>Are waifus a "new" sort of love?
I wouldn't consider it new, no. Of course there's the tale of Pygmalion, as the guy above me listed, but more to the point I think the capacity existed in humans long before. It's really just that in the 21st century, as entertainment has become more and more advanced, the characters are real enough that they're capable of evoking love in us.
More importantly, maybe, with the internet it allows us to congregate. Loving a waifu, it's something a small, small, incredibly small minority of people do. If we were all alone, if we didn't have a way to connect, I imagine many of us would abandon their waifu out of a similar sense of "this is wrong" that you question. The few that were left, that went on loving their waifu, would be so rare as to not leave a mark. They'd live and die loving their waifu and no one, excluding perhaps a rare confidant, would know the difference. But with the internet, we can gather in numbers enough to make leave a trace. On top of that, when someone doubts they can remember that there are others like him, that he's not a single madman alone in the world. Profess all you want to not care but most people inherently want to belong, and if they feel they don't they're more likely to change their ways in an attempt to fit in.
>I BET that EVERY psychologist would try to "remove" my waifu from me, saying its just delusional.
You would actually be surprised. In my limited experience, and from what I've seen some other people say, psychologists are totally fine with loving a waifu. As long as you don't lose touch with reality.
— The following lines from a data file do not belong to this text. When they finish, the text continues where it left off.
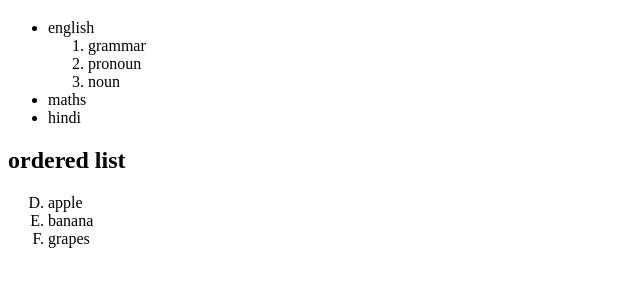
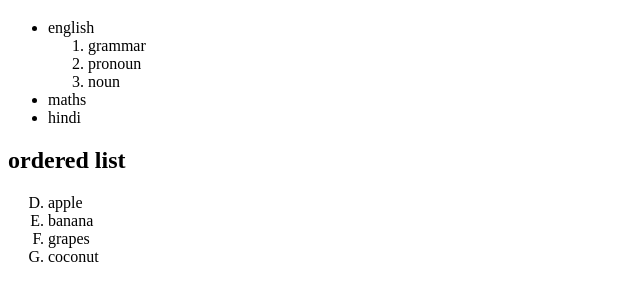
Before and after one commit to moneyrider/Wikipedia-clone, a plain HTML site: page list.html in a window 1280 px wide. Shown: the part 61-362 px from the top of the page, without its empty margins (0-640 px from the left). Drawn offline with Linux system fonts and the light colour scheme.

Commit message:
new chng

```diff
--- a/list.html
+++ b/list.html
@@ -26,6 +26,7 @@
         <li>apple</li>
         <li>banana</li>
         <li>grapes</li>
+        <li>coconut</li>
     </ol>
 
 </body>
```
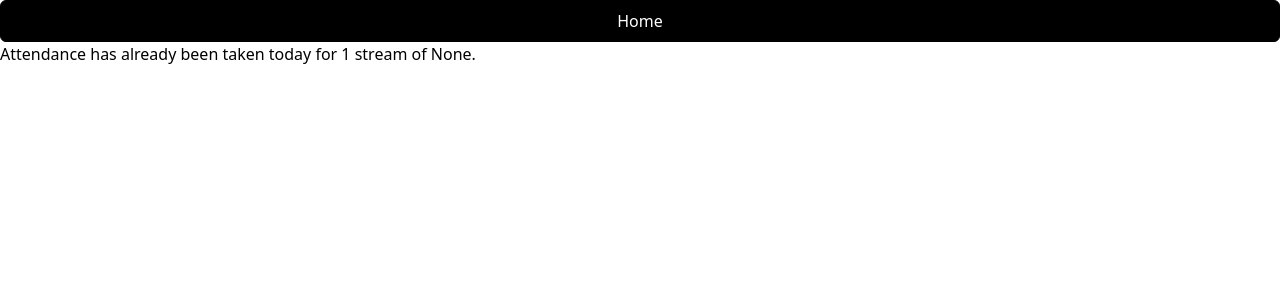
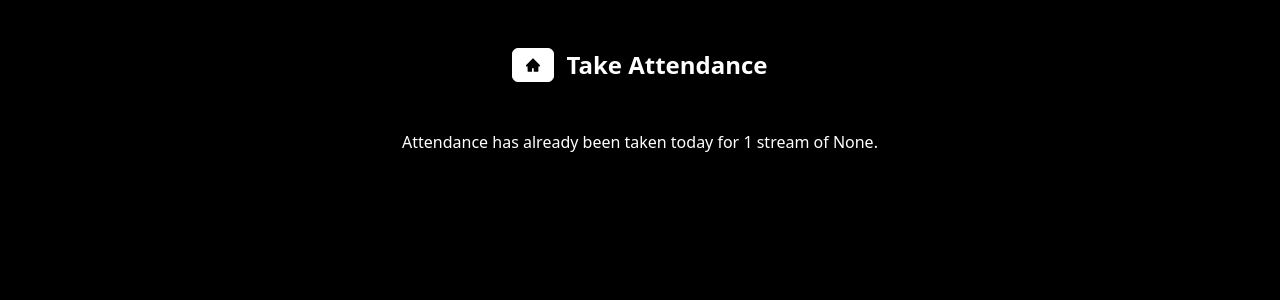
Before and after one commit to localrice/dalton-attendance, a Flask app: page /attendance/stream/1 in a window 1280 px wide. Shown: the top 300 px of the page. Run offline with Flask 3, Linux system fonts and the light colour scheme; a database or web service that is not in the repository returns one stand-in record (values such as "Sample title"); data that the repository does not hold is empty; style sheets or scripts are compiled from the project's sources.

Commit message:
stylise: stream_attendace page

```diff
--- a/templates/stream_attendance.html
+++ b/templates/stream_attendance.html
@@ -1,37 +1,66 @@
 <!DOCTYPE html>
-<html>
+<html lang="en" class="dark">
   <head>
     <title>attendance</title>
     <link rel="stylesheet" href="/static/output.css" />
     <meta name="viewport" content="width=device-width, initial-scale=1" />
   </head>
-  <body>
-    <nav>
-      <div class="button">
-        <a href="/">Home</a>
+  <body class="bg-gray-100 dark:bg-black">
+    <nav class="w-full py-12">
+      <div class="flex gap-3 mx-auto w-fit h-full items-center justify-center">
+        <a href="/" class="button w-fit button-remove-shadow rounded-md">
+          <button href="/">{% include("icons/icon_home.html") %}</button>
+        </a>
+        <span
+          ><p class="font-sans font-bold text-2xl text-black dark:text-white">
+            Take Attendance
+          </p></span
+        >
       </div>
     </nav>
-    <div>
+    <div class="w-full flex flex-col items-center">
       {% if attendance_taken_or_not %}
-      <div><p>Attendance has already been taken today for {{stream_name}} stream of {{stream_class}}.</p></div>
+      <div>
+        <p class="text-black dark:text-white">
+          Attendance has already been taken today for {{ stream_name }} stream
+          of {{stream_class}}.
+        </p>
+      </div>
       {% else %}
-      <form method="POST">
-        {% for key, value in student_info.items() %}
-        <div>
-          <label>
-            {{ roll_number_from_id(key) }}<input
+
+      <form method="POST" class="">
+        <div class="grid grid-cols-AttendanceGrid gap-y-3">
+          {% for key, value in student_info.items() %}
+
+          <span class="flex justify-end grid-bg-common rounded-l-md"
+            ><p class="font-mono font-light text-gray-700 dark:text-gray-200">
+              {{ roll_number_from_id(key) }}
+            </p></span
+          >
+
+          <span class="grid-bg-common px-5">
+            <input
               type="checkbox"
-              name="{{ key }}"
+              class="rounded-3xl scale-110 accent-green-400 dark:accent-green-500"
+              name="{{ key
+              }}"
               value="{{ value }}" />
-            {{ value }}
-          </label>
+          </span>
+
+          <span class="flex items-center grid-bg-common rounded-r-md"
+            ><p
+              class="text-gray-900 tracking-wide dark:text-white font-sans text-lg font-semibold leading-none">
+              {{ value }}
+            </p></span
+          >
+
+          {% endfor %}
         </div>
-        {% endfor %}
-
-        <button type="submit">Submit</button>
+        <div class="py-6">
+          <button type="submit" class="button">Submit</button>
+        </div>
       </form>
       {% endif %}
     </div>
-
   </body>
 </html>
```
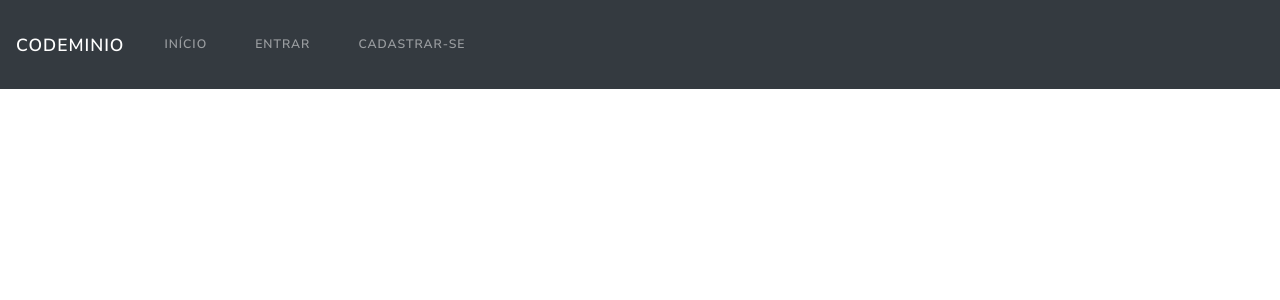
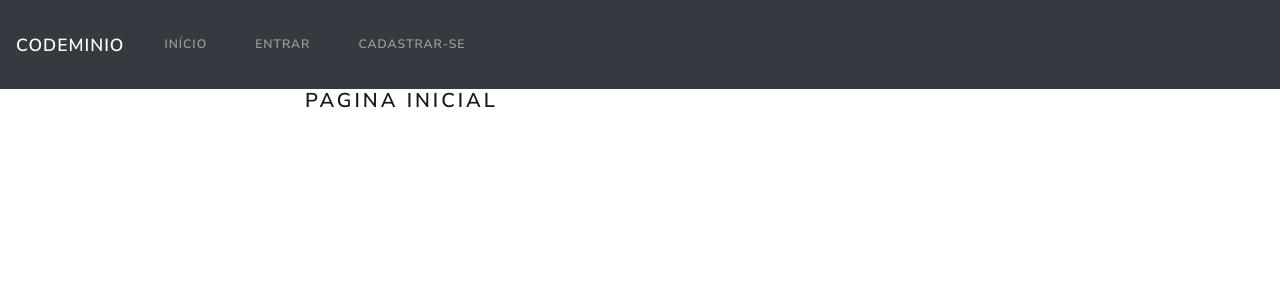
Before and after one commit to victorhugofr/codeminioReact, a React (Create React App) app: page / in a window 1280 px wide. Shown: the top 300 px of the page. Built offline with nearby package versions, Linux system fonts and the light colour scheme.

Commit message:
adicionando configuracao de pagina inicial/bemvindo

```diff
--- a/src/main/router.js
+++ b/src/main/router.js
@@ -7,7 +7,7 @@ import ChooseRole from '../views/chooseRole'
 import IndexMorador from '../views/indexMorador'
 import AcessoNegado from '../views/acesso/acessonegado'
 
-import AuthService from '../app/service/authService'
+import Home from '../views/home'
 import { AuthConsumer } from './provedorAutenticacao'
 
 function RotaAutenticada(props){
@@ -35,6 +35,7 @@ function Rotas(props){
                 <Route path="/loginFuncionario" component={LoginFuncionario}></Route>
                 <Route path="/morador/cadastrar" component={CadastroMorador}></Route>
                 <Route path="/funcionario/cadastrar" component={CadastroMorador}></Route>
+                <Route path="/" component={Home}></Route>
                 <RotaAutenticada component={IndexMorador} estaAutenticado={props.isMoradorAutenticado} path="/morador/index" ></RotaAutenticada>
                 <Route path="/acessonegado" component={AcessoNegado}></Route>
             </Switch>
--- a/src/views/home.js
+++ b/src/views/home.js
@@ -0,0 +1,23 @@
+import React from 'react'
+import {withRouter} from 'react-router-dom'
+import AuthService from '../app/service/authService'
+function Home (){
+
+    if(AuthService.isMoradorAutenticado()){
+        return(
+           <h4>
+               Seja bem-vindo!
+           </h4>
+
+        )
+    }else{
+        return(
+            <h4>
+                Pagina inicial
+            </h4>
+
+         )
+    }
+}
+
+export default withRouter( Home)
```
Many of us say we believe our waifus exist in our hearts, or "somewhere out there," and that's fine, but believing your waifu exists in the physical, or that you can hear her like any other person, that's more along the lines of delusions or hallucinations.
As long as you stay in touch with reality waifus are perfectly healthy on their own, what matters is how they effect your life. Think of it like addictions. A small amount of alcohol or gambling is fine here and there, it's when your life starts to fall apart, when you lose your job or can't pay your bills or are abusive to family, because of alcohol or gambling that they become a problem. Waifus are kind of similar. As long as your waifu makes you happy, your waifu is healthy for you. If your waifu makes you unhappy, or causes you to do things that make you unhappy, then a psychologist would likely consider your love of your waifu unhealthy. And really, if your waifu makes you unhappy, more than the occasional sadness that you mention, perhaps you should reconsider whether this is the lifestyle you want to commit yourself too.
So no, I don't really think waifus are, by themselves, a form of mental illness. Though if you go too far it can become one.
>Are waifus a pure form of love that differs from 3d relationships that are changing every few months in the worst case
Eh, I think they're "purer" than the types of relationships you talk about. Most of them are just rooted in infatuation or looks, once the shine wears off there's no motivation to continue it because the couple learns they really don't like each other. Are they purer than the love of a couple that's been married for 50 years and still happy, though? I don't particularly think so.
The experience you described was basically mine too, though I didn't give him any material nor did he recommend I try a 3D relationship one more time.